Updated from 6:04 p.m. EST
It comes as no surprise that
, which has wallowed in red ink for two years, should post a whopping loss. If it weren't bad enough that DRAM prices dropped sharply in the latest quarter, the company also has had to shell out to cover the costs of a recent layoff.
But investors shrugged off the news on the bottom line and rewarded Micron for an upside revenue surprise. In after hours trading, shares rose 70 cents or nearly 9%, to $8.70.
In the quarter ending in February, the company lost $619 million, or $1.02 per share.
Micron did not provide a separate pro forma number, but Wall Street had been expecting a loss of 46 cents per share. The chipmaker lost 4 cents a share on $646 million in revenue in the year-ago quarter.
The company also followed its practice of declining to give guidance. The company argues tht DRAM pricing is too volatile to forecast revenues with accuracy.
The loss reflects a charge of $197 million for inventories and a restructuring charge of $116 million. In February, Micron laid off 10% of its staff, or close to 1900 employees.
Micron posted sales of $785 million, compared to expectations of $691 million.
"People were expecting this to be disastrous, looking at pricing and DDR. But the fact that they were able to raise revenue in light of ASPs falling so hard is probably incrementally better
than before," said Eric Ross, an analyst at Investec. "This is relatively good news, just not really great news."
On the conference call, CEO Steve Appleton said market prices for DRAM had dropped "precipitously" within the quarter, with the price of a 256 megabit DDR chip sliced in half. But since March, prices have begun to stabilize, moving off their February lows. "We're encouraged by the strengthening demand environment," he said.

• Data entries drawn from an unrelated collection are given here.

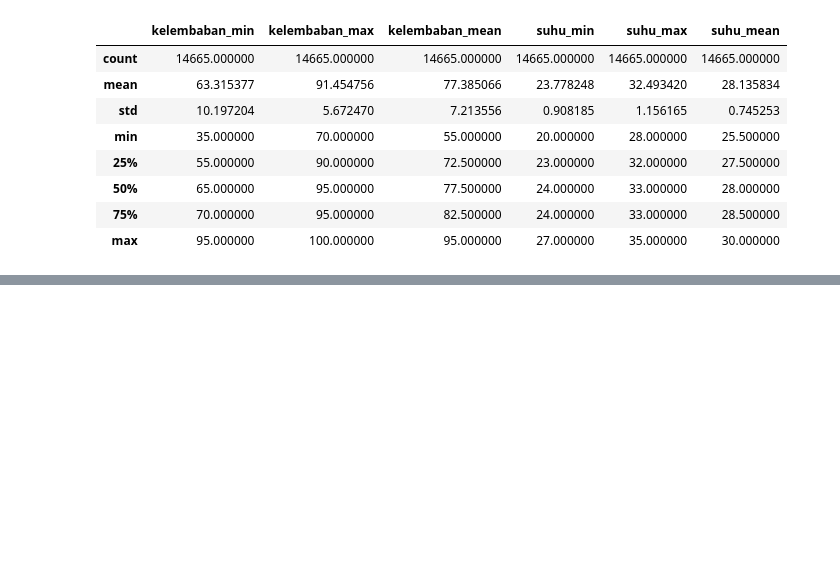
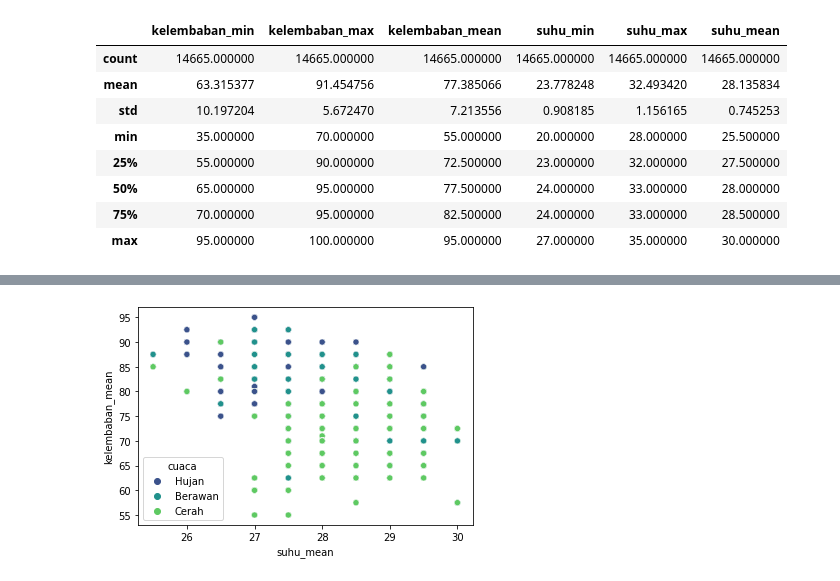
Before and after one commit to raihankemmy/jakarta-weather-classification-2018, a Jupyter notebook: Jakarta Weather Forecast/code.ipynb, the cells around one changed output, grey strips where cells are left out. Drawn from its saved outputs; the diff is of its cells as text; code cells hidden in the pictures; blank space fills up the shorter version.

```diff
--- a/Jakarta Weather Forecast/code.ipynb
+++ b/Jakarta Weather Forecast/code.ipynb
@@ -293,0 +319,6 @@ sns.pairplot(df, hue="cuaca", corner=True, diag_kind="auto", palette="Set2")
+# %%
+plot = df.copy()
+plot = plot.set_index('tanggal')
+sns.scatterplot(data=plot, x="suhu_mean", y="kelembaban_mean", palette="viridis", hue="cuaca");
+# %% [output]
+[figure, added]
```
Also changed, not shown: parts of 55 cells of this notebook.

Executives also claimed the company took share in the latter part of the quarter, though they couldn't identify which rival lost share.